Unlike many radio or TV anchors, he never pretends to know what he doesn’t. “The Daily” host is also an ombudsman for listeners as he guides us through the latest perplexing twist of the Mueller investigation or the unfortunate saga that is Brexit.

Barbaro gives us this wonderful sense that he’s hearing each reporter’s insights for the first time.

Same thing with “Serial” host Sarah Koenig, who, despite all her research and carefully constructed scripts, manages to sound is if she’s uncovering the story with you right alongside her. At times we think she’s bemused or even a little surprised as she stumbles across another twist in a complex, tangled web of facts.

The journey is the thing. We know where Koenig’s coming from and that’s a huge reason why “Serial” continues to be wildly successful.

Podcast producers can put too much emphasis on building a show with interstitial music, sound effects, and a multi-layered story arc. But the best storytelling on earth can stumble at the final fence if the narrator or host doesn’t connect with listeners.

And so it is with daily news podcasts. Successful shows need heart and soul as well as a good elevator pitch or a sense of mission. Without them they will fail.

The same is true for small, independent productions who have limited budgets and a relatively small following.

“I cannot tell you how many podcasts I’ve listened to where the host rambles and rants on about their life, their misery, their week, or their kids and family,” laments John Dennis in his recent article in Podcast Business Journal. “You can’t expect to grow, or even retain, your audience if you’re wasting their precious time.”

In addition to adding value or benefit to listeners, podcast hosts must be willing to be vulnerable, revealing something of themselves as they answer the crucial question: “Why am asking you to share some of your precious time with me”.

Richard Davies is the co-host of the weekly solutions news podcast, “How Do We Fix It?” and a podcast consultant and media coach at DaviesContent.com.

Let 550,000 flowers bloom. The stunning variety of podcasting is also its charm.

I was kind of giddy last weekend after that SNL podcast skit. The one that made fun of our emerging industry. In the send up, a bearded and bespectacled Liev Shreiber (who played Michael Barbaro) said that podcasts “are like delicious little whispered documentaries.”

Wow, SNL is making fun of us! We’re on the map.
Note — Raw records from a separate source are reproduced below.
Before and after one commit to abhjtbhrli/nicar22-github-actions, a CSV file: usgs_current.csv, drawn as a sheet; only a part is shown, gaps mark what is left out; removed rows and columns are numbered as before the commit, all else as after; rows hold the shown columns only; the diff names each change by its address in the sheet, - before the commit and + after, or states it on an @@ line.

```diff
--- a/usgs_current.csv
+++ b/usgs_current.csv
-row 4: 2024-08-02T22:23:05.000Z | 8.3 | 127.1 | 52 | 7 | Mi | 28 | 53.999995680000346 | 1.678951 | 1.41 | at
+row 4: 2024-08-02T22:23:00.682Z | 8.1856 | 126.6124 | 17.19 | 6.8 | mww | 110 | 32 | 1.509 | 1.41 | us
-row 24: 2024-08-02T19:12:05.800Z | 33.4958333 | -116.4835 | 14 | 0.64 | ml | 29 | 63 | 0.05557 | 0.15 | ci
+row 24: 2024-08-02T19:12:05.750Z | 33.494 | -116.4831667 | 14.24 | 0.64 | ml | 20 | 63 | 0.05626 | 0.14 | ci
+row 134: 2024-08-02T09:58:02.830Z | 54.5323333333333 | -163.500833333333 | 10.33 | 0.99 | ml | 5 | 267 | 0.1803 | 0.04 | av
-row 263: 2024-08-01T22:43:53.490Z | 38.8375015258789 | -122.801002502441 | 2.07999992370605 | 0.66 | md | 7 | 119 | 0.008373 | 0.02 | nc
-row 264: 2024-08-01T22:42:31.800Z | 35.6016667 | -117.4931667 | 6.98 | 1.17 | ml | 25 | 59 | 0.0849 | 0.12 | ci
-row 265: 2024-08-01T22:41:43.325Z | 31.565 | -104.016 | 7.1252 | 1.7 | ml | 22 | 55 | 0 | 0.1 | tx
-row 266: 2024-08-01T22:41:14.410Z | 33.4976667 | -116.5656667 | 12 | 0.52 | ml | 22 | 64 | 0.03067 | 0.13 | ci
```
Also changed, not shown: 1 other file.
One more step further away from being a narrow niche medium that people have heard about, but don’t listen to.

Great!

“Our time has come,” I happily tweeted out, without much more critical thought than @realDonaldTrump gives to his early morning Twitter blasts.

But then came Tuesday, and my friend and wise counsel, Steve Goldstein, firmly brought me down to earth.

Thud.

“While it was fun to watch, it was also disconcerting and may help explain the slow growth of podcasting,” wrote Steve in his blog about the SNL skit. “With all of the buzz and noise, it feels as though podcasting should be exploding more like Smart Speakers and yet the growth is relatively slow.”

And then the “ouch” line…

“In many ways, the SNL bit reinforces what lots of people already think about podcasts — an elite niche with self-important story tellers telling oddly obscure stories.”

Is this why three-quarters of Americans are not regular podcast listeners?

Are we over-populated with earnest public radio types?

Perhaps we are. But it’s worth noting that during many years of commercial radio stagnation, loyal, well-educated, and often affluent public radio audiences have steadily grown — just like the committed audience for podcasts. And today, NPR and Radiotopia are champions for our business, repeatedly sponsoring panels and showing up at marketing, advertising and podcast conferences.

Instead of merely speaking to their own narrow commercial interests, Kerri Hoffman, Jarl Mohn and other public radio executives spread the message about the general joys and benefits of podcast listening. We appreciate their support.

And it’s worth remembering that podcasts are about much more than “buzz and noise”. 50 million people are listening in the U.S., or double the estimated number five years ago. 50 billion downloads have been made on Apple Podcasts.

In 2018 alone, we’ve seen the launch of Google Podcasts, and after years of resisting podcasting, online audio rivals Spotify and Pandora are jumping on board.

Lost in the media coverage of podcasts are many independents, who are quietly connecting with a vast range of niche audiences. From “The Lonely Palette”, the delightful show that “returns art history to the masses, one painting at a time”, and Hagerty Sidedrafts, a show about classic cars and the people who made and collect them, to New Books Network, a consortium of more than 80 serious author-interview podcast channels, podcasters are finding passionate, switched-on listeners.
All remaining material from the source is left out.